The stars have turned up

In the modern era the best players arrive at the men’s World Cup exhausted by the demands of the club season. In Brazil last summer Lionel Messi and Cristiano Ronaldo both underperformed. This is not yet the case in the  women’s game. There are players who have come into the tournament carrying injuries, such as American golden girl  Alex Morgan and England’s Jodie Taylor, but most players have trained with a view to peaking in Canada. Indeed, American Abby Wambach has forsaken club football to focus on these finals.

On Tuesday Marta, the five-times World Player of the Year, became the competition’s all-time leading goalscorer when she converted a penalty for Brazil against South Korea to score her 15th finals goal. Germany’s Celia Sasic hit the fastest hat-trick in World Cup history, in 28 minutes, against Ivory Coast. France’s Eugénie Le Sommer struck a spectacular winner against England. And, of course, Christine Sinclair, whose face was on the cover of every Canadian newspaper the day the tournament opened, was on the front pages again the following day after her nerveless injury-time penalty winner for the hosts.

Quality is rising

It is not just Germany who have caught the eye.

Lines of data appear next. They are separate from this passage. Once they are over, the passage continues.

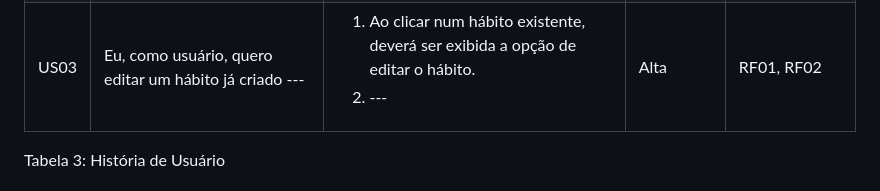
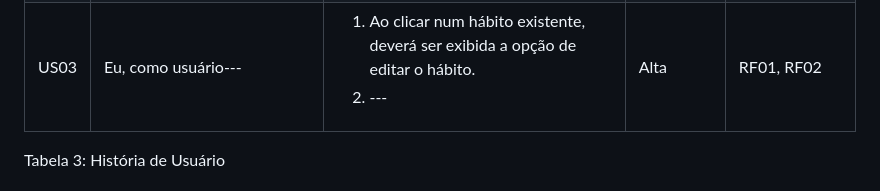
Before and after one commit to Jefhter/FlowBit-2025.1, a Markdown page: Requisitos de Usuário/HistoriasUsuario.md, the part around the change. GitHub-like rendering.

```diff
--- a/Requisitos de Usuário/HistoriasUsuario.md
+++ b/Requisitos de Usuário/HistoriasUsuario.md
@@ -35,7 +35,7 @@ A Tabela 3 a seguir contém as Histórias de Usuárias elicitadas.
         <tr>
             <span id="ustory-01"></span>
             <td style="border-style:solid;border-width:1px;text-align:center;vertical-align:middle" rowspan="1">US03</td>
-            <td style="border-style:solid;border-width:1px;text-align:center;vertical-align:middle" rowspan="1">Eu, como usuário, quero editar um hábito já criado ---</td>
+            <td style="border-style:solid;border-width:1px;text-align:center;vertical-align:middle" rowspan="1">Eu, como usuário---</td>
             <td style="border-style:solid;border-width:1px;text-align:center;vertical-align:middle" rowspan="1"><ol><li> Ao clicar num hábito existente, deverá ser exibida a opção de editar o hábito. </li><li>---</li></ol></td>
             <td style="border-style:solid;border-width:1px;text-align:center;vertical-align:middle">Alta</td>
             <td style="border-style:solid;border-width:1px;text-align:center;vertical-align:middle">RF01, RF02</td>
```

While there have been some matches of poor quality with too many misplaced passes and naive defending, the continued development of the women’s game has been underlined by some top-class goals.

Daniela Montoya’s equaliser for Colombia against Mexico and Lieke Martens’ winner for the Dutch against New Zealand have been the pick, while all three of Nigeria’s goals against Sweden were expertly taken.

Expansion is justified – just

There are eight debutants at this World Cup, a consequence of expansion from 16 teams to 24. Newcomers Ivory Coast, Ecuador and Thailand conceded a combined 20 goals and were obviously outclassed. But the Dutch and Cameroonians marked their debuts with wins, Costa Rica and Spain drew with each other, and Switzerland were unlucky to lose 1-0 to holders Japan. None of these teams are likely to make the quarter-finals, and there will be further thrashings (one fears for Thailand against  Germany) but most will  perform creditably and the global game will not grow without teams being exposed to elite competition.

Refs must be up to the job

For many years the referees at the men’s World Cup were chosen to suit football’s tangled geo-politics, with the inevitable result that matches were officiated by referees who were not up to the job. By and large they are now chosen on merit.

This does not appear to be the case at the women’s finals and the problem is exacerbated by the insistence on choosing female officials. This is understandable but does reduce the selection pool (the Women’s Super League in England often uses male referees).

With few major high-profile club competitions, very few female referees will have much experience on a stage like this. As a result there have been some poor decisions at big moments, while France midfielder Camille Abily’s forearm smash into Laura Bassett’s face was missed completely.